I shared the following Tweet recently because the embedded paragraph below really encapsulates much of what I believe to be true about what students really need from today's schools. We cannot ignore that the world is a very different place than it was for previous generations. As a result, schools need to think about preparing students not just for today, but for what they will need in the future.
Knowing right answers is not enough. The #future will demand problem solving, and adaptability. http://t.co/OkUvbgrkEw #satchat #satchatwcWhile the argument could be made for completely rethinking the structure and format of our learning systems, that is outside the scope of what most educators feel they control. What is in our control is what happens in our classrooms each day. We can do relatively simple things to cause deeper thinking and help students develop skills as questioners and problem solvers, skills that will be very useful to meet challenges of the future.
— David Geurin (@DavidGeurin) August 30, 2014
Steve Wyborney, who by the way was 2005 Oregon Teacher of the Year, shared this strategy in response to my Tweet. This simple idea doesn't require completely retooling how school works, it can be applied in the traditional classroom.
@DavidGeurin @MESPrincipal_ Wade, David, take a look at this strat, providing answer at same time as question http://t.co/XklxpoaSk7Here is an excerpt from the article Steve authored explaining this strategy.
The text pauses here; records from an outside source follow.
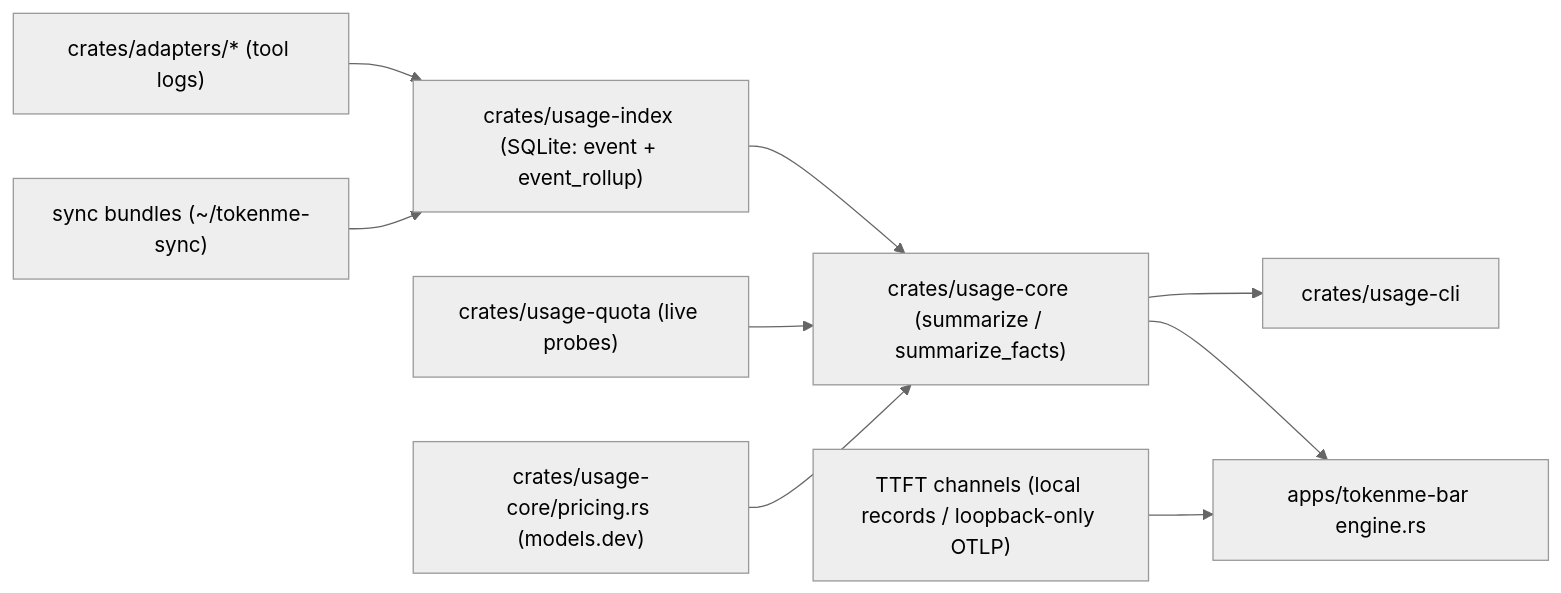
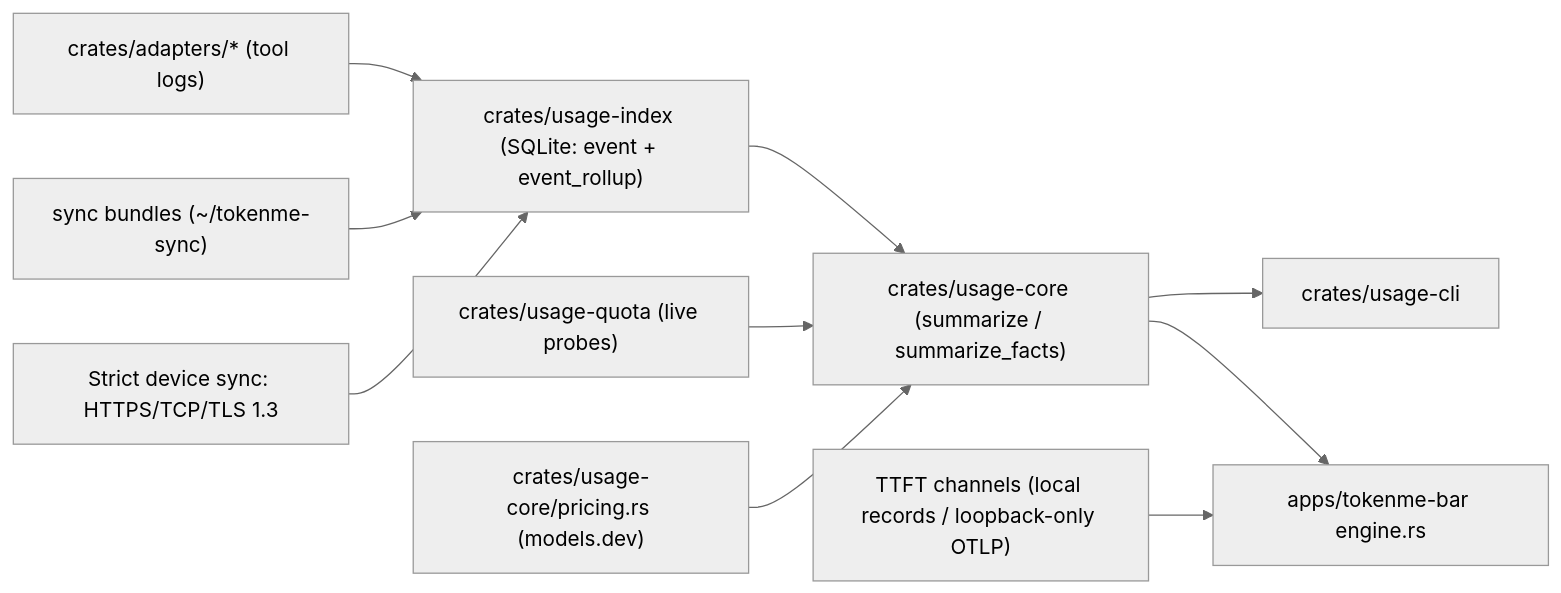
One commit to Bencibr/tokenme changed the diagram in docs/ARCHITECTURE_EN.md. Above: the diagram before and after it, drawn with Mermaid (neutral theme). The commit also changed other lines of this file and 38 other files, not shown here.

Commit message:
feat(sync): add multi-device usage synchronization

````diff
--- a/docs/ARCHITECTURE_EN.md
+++ b/docs/ARCHITECTURE_EN.md
@@ -23,11 +24,12 @@
 ```mermaid
 flowchart LR
     A["crates/adapters/* (tool logs)"] --> B["crates/usage-index (SQLite: event + event_rollup)"]
     B --> C["crates/usage-core (summarize / summarize_facts)"]
     C --> D["crates/usage-cli"]
     C --> E["apps/tokenme-bar engine.rs"]
     F["crates/usage-quota (live probes)"] --> C
     G["crates/usage-core/pricing.rs (models.dev)"] --> C
     H["sync bundles (~/tokenme-sync)"] --> B
+    J["Strict device sync: HTTPS/TCP/TLS 1.3"] --> B
     I["TTFT channels (local records / loopback-only OTLP)"] --> E
 ```
````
— Steve Wyborney (@SteveWyborney) August 30, 2014
Taking the answer out of the equation
Steve Wyborney June 27th, 2014
In the quest to promote deep student thinking, sometimes the answer is the problem.
In the classroom, we can launch a beautiful, rich question only to see students reach the answer – and reach the end of their thinking. After all, why would they think beyond the answer? Isn’t the purpose of a question to lead to an answer? Isn’t the answer also the conclusion? Isn’t the answer the end of the journey of discovery?
No, it’s not.